قالب وردپرس درنا توس
Home / World / Francis amended the Catholic law: clearly allowing women to be lecturers and altar attendants

Francis amended the Catholic law: clearly allowing women to be lecturers and altar attendants



Vatican City- Pope Francis amended the Catholic law to clearly stipulate that waitresses can serve as readers and altar attendants during the service, effectively eliminating the individual bishop’s previous choice of restricting these ministries to men.

In an unexpected letter from the apostle published on January 11, the pope stated that he is making changes to acknowledge the “doctrinal developments” that have taken place in recent years.

The Pope said that this change “enables how some of the ministry’s establishment of the church is based on the common baptism in the baptismal sacrament and the royal priesthood.”

;

Francis’ new letter is titled spirit And issue inherent (According to his initiative), the “Canon Code” was amended to explicitly allow women to serve as lecturers and assistants in the Catholic Church.

The lecturer is the pastor who reads at Mass and other ceremonial celebrations. A servant is a minister who usually assists the altar or distributes the sacrament during the priest’s mass. Servants are often called altar service or communion evangelism.

The laymen who serve in these ministries are not ordered, but they can formally take a role in the church ceremony.

Although many women in American Catholic diocese have served as readers and altar attendants, according to the whim of the local bishops, the canon of the church technically only allows them to serve temporarily.

The pope’s change replaced the “layman” as the category of those who can serve in the “government department”, which seems to require all Catholic bishops worldwide to accept women in these positions.

During his nearly eight-year tenure, Francis has worked hard to better include women in the Catholic leadership structure and various ministries, and has repeatedly reiterated that Pope John Paul II prohibits women from holding the priesthood.

Last year, the Pope was disappointed by those who believed in the belief that women were deacons for the return of the church to the Holy Land. They refused to answer the demands of the Episcopal Conference for the pan-Amazon region.

However, the Pope established two committees to study female deacons, and the most recent committee was announced in April 2020.

Phyllis Zagano, a well-known expert on female deacons and a member of the first committee of the Pope, told the NCR that Francis’s changes to Canon’s laws were “the first official recognition” and that women could be present at the altar during ceremonial celebrations. Hold positions nearby.

Zagano, a senior researcher in residence at Hofstra University and an NCR columnist, said: “Here, the Holy Father puts the law of women in the sanctuary into practice.” “That woman is also a human being.”

On January 11, the letter to amend the canon was issued along with a letter from the Pope to Cardinal Luis Ladaria, the diocese of the Anglican Church in the Vatican.

In that letter, Francis mentioned again John Paul II’s prohibition against the appointment of women as priests, but added: “For non-appointed ministries, it is possible, and it seems appropriate today, to go beyond this reservation. .”

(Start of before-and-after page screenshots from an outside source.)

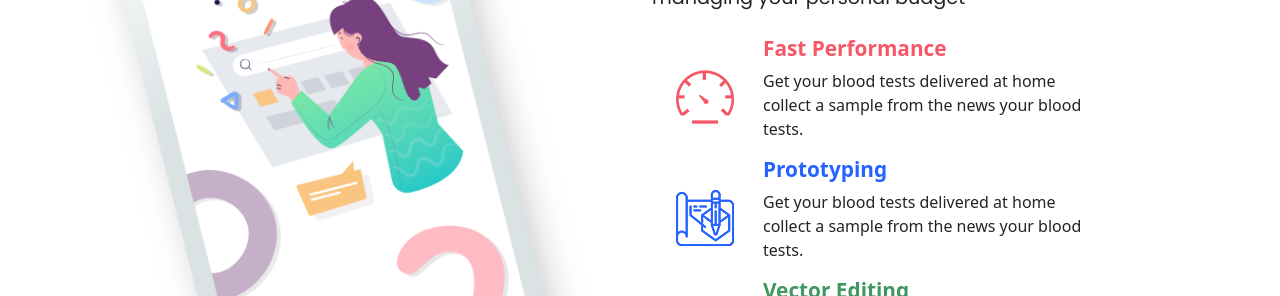
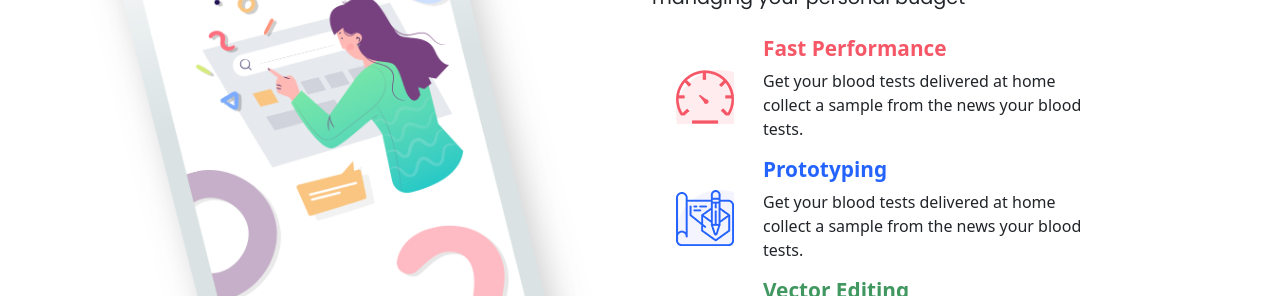
Before and after one commit to Skyz03/af_themes, a website: page index.html in a window 1280 px wide. Shown: the part 1543-1839 px from the top of the page. Drawn offline with Linux system fonts and the light colour scheme.

```diff
--- a/scss/components/_button.scss
+++ b/scss/components/_button.scss
@@ -12,6 +12,12 @@
   border: 0;
   background-color: $blue-btn;
   color: $white;
+
+  &:hover {
+    background-color: $white;
+    color: $blue-btn;
+    border: 1px solid $blue-btn;
+  }
 
   span {
     position: absolute;
@@ -42,6 +48,12 @@
   border: 0;
   background-color: $white;
   color: $blue-btn;
+  border: 1px solid $blue-btn;
+
+  &:hover {
+    color: $white;
+    background-color: $blue-btn;
+  }
 
   span {
     position: absolute;
--- a/scss/sections/_features.scss
+++ b/scss/sections/_features.scss
@@ -59,18 +59,12 @@
   }
 }
 
-.background_img_one::before {
-  content: "url(/images/features/illustration/speed_back.png)";
-  background-repeat: no-repeat;
-  position: absolute;
-  top: 0;
-  left: 0;
-  background-position: center left;
-  z-index: 1;
+.background_img_one {
+  background-image: url(/images/features/illustration/speed_back.png);
 }
 
 .background_img_two {
-  background-image: url(/images/features/illustration/prototyping.png);
+  background-image: url(/images/features/illustration/prototype_back.png);
 }
 
 .background_img_three {
```
Also changed, not shown: assets/css/style.css, images/features/illustration/prototype_back.png (renamed from images/features/illustration/prototype_bacl.png), 1 other file.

Francis told Ladaria that providing opportunities for men and women to serve as lecturers and assistants “will make people realize…the precious contributions that many people, including women, have made to the life and mission of the church.”

The Pope continued: “The choice of granting these positions to women…will make it more realistic for everyone in the church to participate in evangelism.”

Francis told Ladaria that the role of the National Conference of Bishops is to consider the possible criteria for who can serve as lecturers and assistants in its community, and said that he also instructed the Vatican to update its norms concerning these two ministries. Change Canon law.

This major story is being updated.




Source link